Acoustic Brain Research
An Important Note About Research Documents: Please Read First
The articles, reports, and studies in this section are being shared in the spirit of offering a free-flow of information. They are essentially educational in nature and will hopefully give you a glimpse into the workings of the brain in response to sound and music, as well as an understanding of Acoustic Brain Research (ABR) psychoacoustic technology.
But before you take a look, I feel it is imperative that I discuss some of the basic points regarding scientific research. I do this because, although I am offering the ABR psychoacoustic recordings for sale, I am also a lover of the scientific method. And in case some of you reading this aren’t scientists, I feel it obligatory to cover some of the basic principles of scientific research.
There are essentially three types of information in science — Anecdotal reports from individuals, Pilot Studies (sometimes called Anecdotal Studies), and Controlled Studies.
The scientific method requires quantification or a means of measuring. It is this objective standard that is the foundation of all scientific inquiry. Without quantification you do not have science.
The ABR Library of psychoacoustic recordings has been out in the field being used by therapists and laypersons throughout the world, in some cases, as long as twenty-three years (as of 2006). As a result, their usage has generated a large amount of anecdotal reports. We regularly get phone calls, letters and emails from people all over the globe who say that they have been helped by ABR recordings and programs. It is gratifying to see such accolades so often, but these reports are anecdotal, in that they are subjective reports from individuals and there is no quantification of data.
From the scientific perspective, anecdotal reports may indicate an area of possible focus or attention, but these types of information have no scientific significance. Significance in science is based upon measurement or quantification.
The second type of information in scientific inquiry is the Pilot Study. These studies usually involve a very small sample of subjects (sometimes as small as one), and in such cases these studies of one subject are often called Anecdotal Studies.

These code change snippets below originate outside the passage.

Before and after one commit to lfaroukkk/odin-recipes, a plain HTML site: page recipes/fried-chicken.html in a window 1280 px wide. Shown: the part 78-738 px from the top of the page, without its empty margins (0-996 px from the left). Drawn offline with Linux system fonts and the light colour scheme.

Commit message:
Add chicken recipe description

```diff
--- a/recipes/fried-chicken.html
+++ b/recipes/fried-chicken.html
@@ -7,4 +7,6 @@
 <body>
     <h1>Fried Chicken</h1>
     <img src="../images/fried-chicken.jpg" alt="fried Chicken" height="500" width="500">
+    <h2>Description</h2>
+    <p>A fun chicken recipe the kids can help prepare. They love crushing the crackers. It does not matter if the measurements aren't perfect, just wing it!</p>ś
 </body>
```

There is always some form of measurement involved, and this gives these types of studies a little more scientific significance and credibility than anecdotal reports.
The primary method we used to research the technology that eventually became the foundation of ABR psychoacoustic recordings was EEG Topographical Brain Mapping. This method gives a wealth of statistical information about brain state in the surface areas of the brain (the neocortex). As part of this research, we often conducted small anecdotal studies when I had developed a new aspect of psychoacoustic technology. And that is most of what you will find in this section.

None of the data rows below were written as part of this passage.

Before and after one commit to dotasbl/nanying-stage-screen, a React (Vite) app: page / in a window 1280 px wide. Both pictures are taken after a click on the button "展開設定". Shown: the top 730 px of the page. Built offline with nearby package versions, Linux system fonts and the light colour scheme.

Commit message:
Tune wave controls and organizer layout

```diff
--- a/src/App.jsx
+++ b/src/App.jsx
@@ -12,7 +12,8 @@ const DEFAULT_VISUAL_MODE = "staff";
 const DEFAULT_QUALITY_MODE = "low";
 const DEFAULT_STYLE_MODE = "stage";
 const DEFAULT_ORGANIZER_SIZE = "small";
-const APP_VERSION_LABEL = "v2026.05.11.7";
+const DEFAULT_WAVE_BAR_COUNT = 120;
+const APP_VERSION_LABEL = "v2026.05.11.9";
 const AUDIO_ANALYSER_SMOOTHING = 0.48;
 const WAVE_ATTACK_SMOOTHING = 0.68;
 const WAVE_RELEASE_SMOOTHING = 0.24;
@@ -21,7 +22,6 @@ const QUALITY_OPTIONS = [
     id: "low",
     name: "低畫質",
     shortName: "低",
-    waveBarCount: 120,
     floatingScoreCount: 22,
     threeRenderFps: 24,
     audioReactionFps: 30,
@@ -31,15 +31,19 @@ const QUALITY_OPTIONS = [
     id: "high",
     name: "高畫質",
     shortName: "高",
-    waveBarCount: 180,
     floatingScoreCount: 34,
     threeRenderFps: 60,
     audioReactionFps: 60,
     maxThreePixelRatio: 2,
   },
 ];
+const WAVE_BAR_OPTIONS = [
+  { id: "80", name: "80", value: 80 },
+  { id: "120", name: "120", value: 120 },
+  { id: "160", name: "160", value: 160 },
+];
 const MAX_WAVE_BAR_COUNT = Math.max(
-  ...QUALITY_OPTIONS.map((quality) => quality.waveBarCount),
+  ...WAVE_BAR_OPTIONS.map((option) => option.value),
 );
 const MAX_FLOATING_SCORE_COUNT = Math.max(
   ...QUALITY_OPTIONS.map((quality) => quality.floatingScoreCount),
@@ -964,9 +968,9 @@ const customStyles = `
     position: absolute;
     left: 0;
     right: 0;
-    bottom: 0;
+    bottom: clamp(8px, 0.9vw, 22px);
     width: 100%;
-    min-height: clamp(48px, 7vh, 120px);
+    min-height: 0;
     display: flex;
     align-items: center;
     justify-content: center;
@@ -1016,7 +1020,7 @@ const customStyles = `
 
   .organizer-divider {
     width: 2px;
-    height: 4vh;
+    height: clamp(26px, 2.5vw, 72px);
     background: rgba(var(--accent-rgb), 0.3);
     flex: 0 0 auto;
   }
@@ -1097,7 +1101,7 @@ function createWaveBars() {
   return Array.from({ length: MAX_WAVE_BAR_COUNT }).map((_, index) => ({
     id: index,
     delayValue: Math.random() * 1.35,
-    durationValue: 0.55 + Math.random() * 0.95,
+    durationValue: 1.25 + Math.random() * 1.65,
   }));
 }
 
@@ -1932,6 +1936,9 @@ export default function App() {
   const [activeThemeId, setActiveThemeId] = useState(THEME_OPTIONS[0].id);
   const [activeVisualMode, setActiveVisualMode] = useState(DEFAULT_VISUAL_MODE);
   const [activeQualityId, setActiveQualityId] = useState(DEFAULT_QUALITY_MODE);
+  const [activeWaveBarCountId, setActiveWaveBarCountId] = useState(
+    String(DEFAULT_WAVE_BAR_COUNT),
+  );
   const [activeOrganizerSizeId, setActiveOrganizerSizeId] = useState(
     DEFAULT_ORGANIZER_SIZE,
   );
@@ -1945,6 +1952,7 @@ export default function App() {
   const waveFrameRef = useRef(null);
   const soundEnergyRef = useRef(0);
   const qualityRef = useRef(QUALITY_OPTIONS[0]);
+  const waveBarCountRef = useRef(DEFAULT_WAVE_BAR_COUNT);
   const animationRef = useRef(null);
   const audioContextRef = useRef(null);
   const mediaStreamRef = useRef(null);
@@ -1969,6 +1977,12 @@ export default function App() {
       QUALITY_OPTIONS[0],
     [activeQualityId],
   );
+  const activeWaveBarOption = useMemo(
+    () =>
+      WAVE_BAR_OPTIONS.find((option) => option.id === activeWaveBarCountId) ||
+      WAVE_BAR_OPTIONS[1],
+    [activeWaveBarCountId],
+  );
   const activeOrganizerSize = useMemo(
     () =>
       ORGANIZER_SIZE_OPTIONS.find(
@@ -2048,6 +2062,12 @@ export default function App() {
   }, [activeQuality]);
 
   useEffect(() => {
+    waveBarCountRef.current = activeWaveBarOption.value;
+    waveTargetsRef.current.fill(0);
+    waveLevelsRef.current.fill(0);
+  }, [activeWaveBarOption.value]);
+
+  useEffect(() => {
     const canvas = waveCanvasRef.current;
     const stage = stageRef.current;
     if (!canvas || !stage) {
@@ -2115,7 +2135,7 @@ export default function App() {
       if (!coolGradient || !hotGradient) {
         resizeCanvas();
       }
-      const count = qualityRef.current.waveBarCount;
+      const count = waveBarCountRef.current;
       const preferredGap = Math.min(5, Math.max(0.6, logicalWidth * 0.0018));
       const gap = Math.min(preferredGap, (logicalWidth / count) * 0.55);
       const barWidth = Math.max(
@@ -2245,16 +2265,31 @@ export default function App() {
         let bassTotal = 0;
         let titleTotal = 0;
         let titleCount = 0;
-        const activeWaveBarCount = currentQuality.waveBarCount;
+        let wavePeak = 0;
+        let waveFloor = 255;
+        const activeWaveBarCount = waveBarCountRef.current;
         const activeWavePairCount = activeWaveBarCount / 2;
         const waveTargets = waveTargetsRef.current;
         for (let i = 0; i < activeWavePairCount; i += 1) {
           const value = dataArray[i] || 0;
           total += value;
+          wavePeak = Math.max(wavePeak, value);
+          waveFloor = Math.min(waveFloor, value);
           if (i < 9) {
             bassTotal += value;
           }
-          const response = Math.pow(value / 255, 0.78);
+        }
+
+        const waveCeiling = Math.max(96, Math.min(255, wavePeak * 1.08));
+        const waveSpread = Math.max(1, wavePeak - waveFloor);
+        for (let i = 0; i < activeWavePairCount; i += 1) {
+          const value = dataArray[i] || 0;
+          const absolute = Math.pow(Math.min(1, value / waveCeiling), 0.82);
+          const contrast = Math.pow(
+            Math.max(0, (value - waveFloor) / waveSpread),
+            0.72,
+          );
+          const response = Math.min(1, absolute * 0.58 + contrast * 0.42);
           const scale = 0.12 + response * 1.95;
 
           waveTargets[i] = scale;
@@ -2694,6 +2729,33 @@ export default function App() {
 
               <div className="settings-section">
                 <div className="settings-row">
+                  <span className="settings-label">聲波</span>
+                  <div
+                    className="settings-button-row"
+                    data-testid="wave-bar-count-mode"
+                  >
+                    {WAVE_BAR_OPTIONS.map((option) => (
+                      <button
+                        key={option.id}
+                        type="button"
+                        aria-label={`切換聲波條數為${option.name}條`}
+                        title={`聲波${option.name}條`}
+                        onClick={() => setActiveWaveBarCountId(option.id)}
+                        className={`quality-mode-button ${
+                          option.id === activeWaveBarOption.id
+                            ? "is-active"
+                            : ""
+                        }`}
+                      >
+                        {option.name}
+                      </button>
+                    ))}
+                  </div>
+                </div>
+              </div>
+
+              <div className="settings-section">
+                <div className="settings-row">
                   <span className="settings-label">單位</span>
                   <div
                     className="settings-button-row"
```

I want to be very clear here. Although Pilot Studies offer some modicum of quantification, we would be remiss if we jumped to conclusions, and decided that the results experienced by any one person, or a few persons, can be generalized to everyone. This is why the third form of scientific research is so important-the Controlled Study. In these types of studies, a large sample of subjects is vital. It is this sampling of data from a large pool of subjects that allows researchers to predict whether the same results experienced by one individual are likely to be experienced by others.
ABR’s psychoacoustic technology was developed primarily, with a few exceptions, through a combination of clinical observation and Pilot Studies. In other words, we studied a small sample of subjects (via EEG) and then predicted possible effects. These effects were then observed in a clinical setting with a much larger group of persons-mostly in my psychotherapy office, in individual or group sessions, and by other therapists throughout the world. It is important, I think, to keep these distinctions in mind as you read over the studies and comments in this section.
Psychoacoustics is a growing field of interest both by laypersons, therapists and by medical and mental health professionals. It is my hope that by presenting this information in a scientifically accurate manner, this emerging technology of personal transformation will be served.
Tom Kenyon, M.A.
Tom Kenyon is a researcher, a therapist, a musician, sound healer and teacher. For over twenty years his research group, Acoustic Brain Research, has been a leader in the field of psycho-acoustics and the use of sound and music to access the creative abilities of the brain and mind. The ABR Library has both science and a proven track record behind it and is in use by therapists, clinicians and by laypersons all over the world.Important Note: ABR recordings are designed for the purpose of education and self-exploration only.
ABR’s psychoacoustic technology is based on the use of complex tonal matrices in which various sound patterns are mixed to stimulate the brain/mind into more resourceful states. Many of these tones are mixed beneath the level of audible hearing, masked by other sounds, and sometimes music, specifically composed for the desired mental/emotional state.
Tom Kenyon’s ABR recordings also take advantage of “BioPulse Technology” in which specific tones, known to affect brain state, are mixed into the tonal matrix. Research indicates that such frequencies can significantly alter awareness.
These primary categories are:
delta (0.5 – 4 HZ). Associated with deep levels of relaxation such as sleep
theta (4 – 8HZ). Associated with tranquil states of awareness in which vivid internal imagery can often occur
alpha (8- 12 HZ). Relaxed nervous system, ideal for stress management, accelerated learning and mental imagery
beta (12-30 HZ). Associated with waking/alert states of awareness k-complex (30 – 35HZ). Clarity and sudden states of integration, the “ah-ha experience”
super high beta (35 – 150 HZ). Psychodynamic states of awareness